◆ **WORK ITEM**: Lines where the string "after" appears are to be copied from the entries below.

=====

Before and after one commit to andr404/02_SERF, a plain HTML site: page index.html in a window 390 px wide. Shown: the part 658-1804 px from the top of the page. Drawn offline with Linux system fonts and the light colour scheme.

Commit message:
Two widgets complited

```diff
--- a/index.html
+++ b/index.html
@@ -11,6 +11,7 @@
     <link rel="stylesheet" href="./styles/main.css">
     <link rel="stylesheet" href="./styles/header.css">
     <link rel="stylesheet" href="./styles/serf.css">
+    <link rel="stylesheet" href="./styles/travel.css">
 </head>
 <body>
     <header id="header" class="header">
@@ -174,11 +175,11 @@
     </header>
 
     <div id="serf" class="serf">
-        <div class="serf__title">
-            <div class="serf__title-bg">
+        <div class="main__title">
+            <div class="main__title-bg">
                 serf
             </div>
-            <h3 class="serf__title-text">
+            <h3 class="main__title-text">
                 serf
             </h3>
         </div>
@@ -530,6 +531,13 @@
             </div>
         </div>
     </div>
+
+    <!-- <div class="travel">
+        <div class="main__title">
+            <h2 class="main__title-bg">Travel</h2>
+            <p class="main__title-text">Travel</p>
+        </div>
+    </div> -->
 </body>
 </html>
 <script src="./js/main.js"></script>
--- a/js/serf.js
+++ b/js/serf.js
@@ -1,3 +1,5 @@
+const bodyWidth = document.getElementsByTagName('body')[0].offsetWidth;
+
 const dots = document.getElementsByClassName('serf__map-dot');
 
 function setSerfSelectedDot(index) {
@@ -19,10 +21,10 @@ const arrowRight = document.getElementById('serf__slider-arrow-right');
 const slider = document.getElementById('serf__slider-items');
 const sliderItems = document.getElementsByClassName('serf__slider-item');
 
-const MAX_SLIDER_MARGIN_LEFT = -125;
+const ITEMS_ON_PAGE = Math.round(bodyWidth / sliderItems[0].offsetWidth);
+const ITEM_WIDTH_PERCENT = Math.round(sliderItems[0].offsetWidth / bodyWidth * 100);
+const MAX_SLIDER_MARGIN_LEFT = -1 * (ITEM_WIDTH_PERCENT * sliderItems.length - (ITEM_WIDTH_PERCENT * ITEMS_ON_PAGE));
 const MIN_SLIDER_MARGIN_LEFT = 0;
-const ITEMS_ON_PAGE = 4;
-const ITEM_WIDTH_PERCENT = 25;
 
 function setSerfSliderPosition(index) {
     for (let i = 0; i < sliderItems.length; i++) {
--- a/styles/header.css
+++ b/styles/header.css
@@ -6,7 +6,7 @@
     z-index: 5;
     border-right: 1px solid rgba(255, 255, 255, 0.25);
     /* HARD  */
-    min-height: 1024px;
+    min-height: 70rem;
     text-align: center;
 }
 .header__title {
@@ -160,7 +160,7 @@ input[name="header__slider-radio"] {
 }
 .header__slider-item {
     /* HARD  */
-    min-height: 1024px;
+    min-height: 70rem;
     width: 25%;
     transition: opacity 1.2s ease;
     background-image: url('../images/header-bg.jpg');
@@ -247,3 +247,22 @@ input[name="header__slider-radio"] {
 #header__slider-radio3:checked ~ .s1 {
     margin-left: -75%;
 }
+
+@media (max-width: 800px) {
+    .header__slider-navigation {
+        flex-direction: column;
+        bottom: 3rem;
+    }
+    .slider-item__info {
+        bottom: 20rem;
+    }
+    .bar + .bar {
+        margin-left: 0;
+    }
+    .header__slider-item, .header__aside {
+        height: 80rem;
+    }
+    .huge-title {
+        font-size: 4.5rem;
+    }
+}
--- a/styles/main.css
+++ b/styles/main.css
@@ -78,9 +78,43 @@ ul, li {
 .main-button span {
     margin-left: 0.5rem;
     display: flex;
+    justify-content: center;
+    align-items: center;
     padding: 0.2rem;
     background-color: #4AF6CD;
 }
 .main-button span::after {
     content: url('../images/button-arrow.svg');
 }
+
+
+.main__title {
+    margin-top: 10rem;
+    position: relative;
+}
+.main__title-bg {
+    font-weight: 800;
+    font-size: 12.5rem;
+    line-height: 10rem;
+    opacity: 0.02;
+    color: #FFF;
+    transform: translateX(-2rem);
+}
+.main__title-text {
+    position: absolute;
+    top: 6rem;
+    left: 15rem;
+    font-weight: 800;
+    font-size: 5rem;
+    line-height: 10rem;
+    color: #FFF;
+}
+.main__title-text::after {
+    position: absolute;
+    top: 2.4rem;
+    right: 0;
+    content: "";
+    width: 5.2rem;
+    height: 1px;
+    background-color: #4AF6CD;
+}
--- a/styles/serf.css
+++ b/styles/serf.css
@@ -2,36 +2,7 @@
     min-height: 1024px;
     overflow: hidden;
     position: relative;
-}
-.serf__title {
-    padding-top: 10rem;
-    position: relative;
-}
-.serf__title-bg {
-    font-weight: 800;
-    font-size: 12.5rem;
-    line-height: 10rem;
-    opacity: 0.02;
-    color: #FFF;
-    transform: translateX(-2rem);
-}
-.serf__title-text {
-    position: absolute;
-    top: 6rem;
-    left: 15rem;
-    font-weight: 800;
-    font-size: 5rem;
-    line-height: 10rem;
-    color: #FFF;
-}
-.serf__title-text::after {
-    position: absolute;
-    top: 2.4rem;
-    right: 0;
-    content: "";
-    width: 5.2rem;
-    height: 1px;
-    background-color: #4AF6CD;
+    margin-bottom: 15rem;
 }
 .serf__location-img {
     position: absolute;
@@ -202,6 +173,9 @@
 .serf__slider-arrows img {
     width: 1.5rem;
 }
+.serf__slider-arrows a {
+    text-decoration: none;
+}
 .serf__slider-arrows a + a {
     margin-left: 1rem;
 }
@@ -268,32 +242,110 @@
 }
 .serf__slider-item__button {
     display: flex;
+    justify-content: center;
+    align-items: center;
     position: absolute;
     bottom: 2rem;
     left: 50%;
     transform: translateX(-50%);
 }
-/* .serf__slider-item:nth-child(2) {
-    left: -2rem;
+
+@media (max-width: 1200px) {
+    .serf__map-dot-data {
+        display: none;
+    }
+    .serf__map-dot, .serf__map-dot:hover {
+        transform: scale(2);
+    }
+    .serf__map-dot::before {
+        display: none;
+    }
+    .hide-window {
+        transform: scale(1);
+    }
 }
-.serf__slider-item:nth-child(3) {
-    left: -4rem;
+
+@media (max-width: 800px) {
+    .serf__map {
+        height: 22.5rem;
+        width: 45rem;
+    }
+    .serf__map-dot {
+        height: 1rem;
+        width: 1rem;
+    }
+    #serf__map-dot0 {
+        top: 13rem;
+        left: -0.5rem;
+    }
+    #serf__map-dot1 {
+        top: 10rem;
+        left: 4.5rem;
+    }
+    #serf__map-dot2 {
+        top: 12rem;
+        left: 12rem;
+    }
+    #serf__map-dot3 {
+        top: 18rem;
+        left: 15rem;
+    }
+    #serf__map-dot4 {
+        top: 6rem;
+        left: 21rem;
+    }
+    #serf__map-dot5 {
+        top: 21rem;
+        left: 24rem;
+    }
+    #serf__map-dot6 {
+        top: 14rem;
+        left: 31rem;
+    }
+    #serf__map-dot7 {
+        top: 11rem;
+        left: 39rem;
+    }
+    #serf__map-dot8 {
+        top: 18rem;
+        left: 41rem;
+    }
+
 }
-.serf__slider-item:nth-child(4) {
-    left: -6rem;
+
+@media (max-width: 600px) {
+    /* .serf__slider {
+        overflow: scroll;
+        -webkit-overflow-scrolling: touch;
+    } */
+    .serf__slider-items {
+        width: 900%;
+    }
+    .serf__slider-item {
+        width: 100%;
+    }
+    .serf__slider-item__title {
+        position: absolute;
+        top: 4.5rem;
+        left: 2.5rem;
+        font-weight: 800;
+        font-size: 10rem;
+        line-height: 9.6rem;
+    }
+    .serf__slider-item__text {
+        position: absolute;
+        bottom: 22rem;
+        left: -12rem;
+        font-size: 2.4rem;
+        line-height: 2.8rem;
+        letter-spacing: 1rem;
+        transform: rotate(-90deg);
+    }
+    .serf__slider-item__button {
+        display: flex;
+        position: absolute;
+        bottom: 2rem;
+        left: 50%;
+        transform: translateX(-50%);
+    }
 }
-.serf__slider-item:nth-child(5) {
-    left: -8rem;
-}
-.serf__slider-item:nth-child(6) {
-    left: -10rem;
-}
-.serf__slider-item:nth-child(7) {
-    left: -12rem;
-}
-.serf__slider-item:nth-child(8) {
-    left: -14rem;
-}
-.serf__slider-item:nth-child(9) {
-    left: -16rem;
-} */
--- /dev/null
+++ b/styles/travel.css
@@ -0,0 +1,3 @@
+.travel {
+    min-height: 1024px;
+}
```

=====

◆ **TASK RESPONSE**:
Before and after one commit to andr404/02_SERF, a plain HTML site: page index.html in a window 390 px wide. Shown: the part 658-1804 px from the top of the page. Drawn offline with Linux system fonts and the light colour scheme.
 .main-button span::after {
+.main__title-text::after {
-.serf__title-text::after {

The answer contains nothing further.